Certainly, human history is full of sadness and pain in both the East and the West when it comes to religious institutions and their abuse of authority and knowledge. A great deal of abuse still happens today and there are tens of millions or people, if not more, who are the victims. I am a clergy ordained by a denomination that is a member of National Council of Christian Churches in North America. Thus, I might be qualified to share my frustration that Christianity has done as much if not more damage to human minds than the sum of all damage done by all other regions on Earth. Yet, I have accepted my ordination from a liberal Protestant Christian denomination. Why? In a way, that is very hard to explain. I perceived that there was something very unique about the message carried throughout the Bible from the Divine Being whose name is “I AM WHO I AM.” And, it deeply inspires and enlightens me whenever I read this message, especially when and where the Divine Being emphasizes that “I am not made by human hands like other gods you worship!” and as in Isaiah 55:8-9: “As the heavens are higher than the Earth, so are my ways higher than your ways and my thoughts than your thoughts.” The message came to my heart as one that is from being who is non-human, yet loves humans deeply.

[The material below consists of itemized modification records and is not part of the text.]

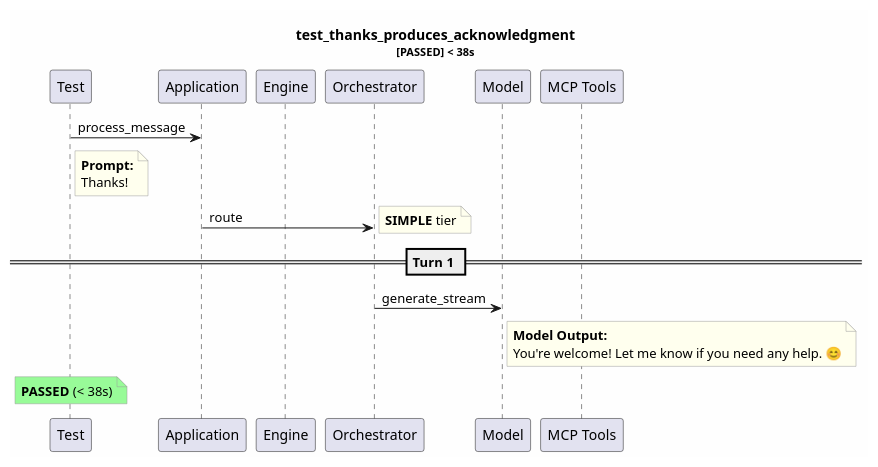
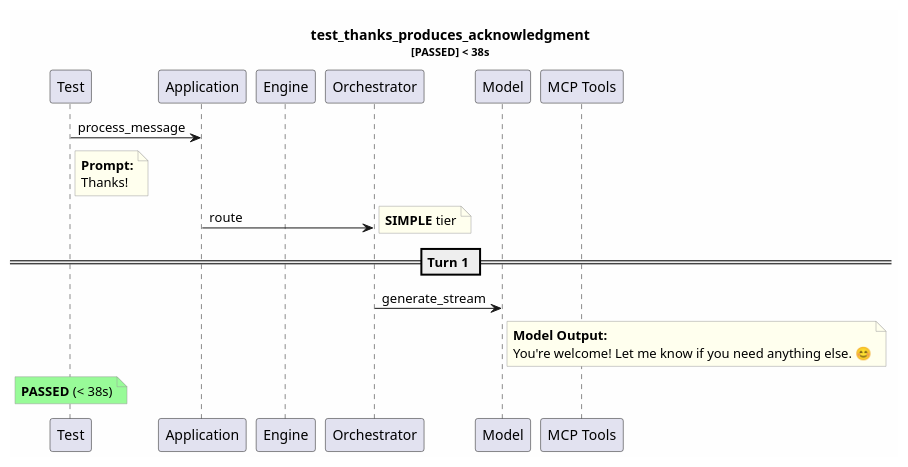
The diagram in test-reports/logs/test_thanks_produces_acknowledgment/test_thanks_produces_acknowledgment.puml (tvanfossen/entropic), drawn with PlantUML before and after one commit. The commit also changed 73 other files, not shown here.

```diff
--- a/test-reports/logs/test_thanks_produces_acknowledgment/test_thanks_produces_acknowledgment.puml
+++ b/test-reports/logs/test_thanks_produces_acknowledgment/test_thanks_produces_acknowledgment.puml
@@ -1,31 +1,31 @@
 @startuml
 skinparam backgroundColor #FEFEFE
 skinparam noteBorderColor #999999
 skinparam noteBackgroundColor #FFFFEE
 title test_thanks_produces_acknowledgment\n<size:11>[PASSED] < 38s</size>
 
 participant "Test" as T
 participant "Application" as App
 participant "Engine" as Eng
 participant "Orchestrator" as Orch
 participant "Model" as Mdl
 participant "MCP Tools" as MCP
 
 T -> App: process_message
 note right of T
   **Prompt:**
   Thanks!
 end note
 App -> Orch: route
 note right: **SIMPLE** tier
 == Turn 1 ==
 Orch -> Mdl: generate_stream
 note right of Mdl
   **Model Output:**
-  You're welcome! Let me know if you need any help. 😊
+  You're welcome! Let me know if you need anything else. 😊
 end note
 note over T #palegreen
   **PASSED** (< 38s)
 end note
 
 @enduml
```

I have struggled and still am struggling when it comes to my faith in the living God. On one hand, I feel, perceive, and communicate with my God who is fully present and real in my life. Yet on the other hand, I suffer the absence, silence, and intangibility of my God. Sometimes, I feel so stifled by the limitation of my human mind that I am not even sure about having faith in anything that is outside this physical reality. Yet, time after time, I am assured both by messages in the Scriptures and by my own personal experience that I am more than just a bio-organic body, and that there is Super-Consciousness that is present in all. The comforting truth is that religion is made by humans, for humans, and is designed to create a community in which we can share the same value and experience of the non-human. Therefore, the purpose of religion cannot be and should not be commanding people to do this or that. If we were to take the example of caterpillars and butterflies again, the truth to caterpillars is not about the particulars of becoming a butterfly — what food to eat, where to build a cocoon, how to build the cocoon — but simply the fact that they are all destined to become butterflies in the end! If we were to take it seriously, the greatest truth for humanity from all religions is quite simple: we are spirits having humans experiences during a temporary existence on Earth. And, religion is a shared expression of our personal experiences of a deeper and truer reality!

Blessings, Rev. Junchol Lee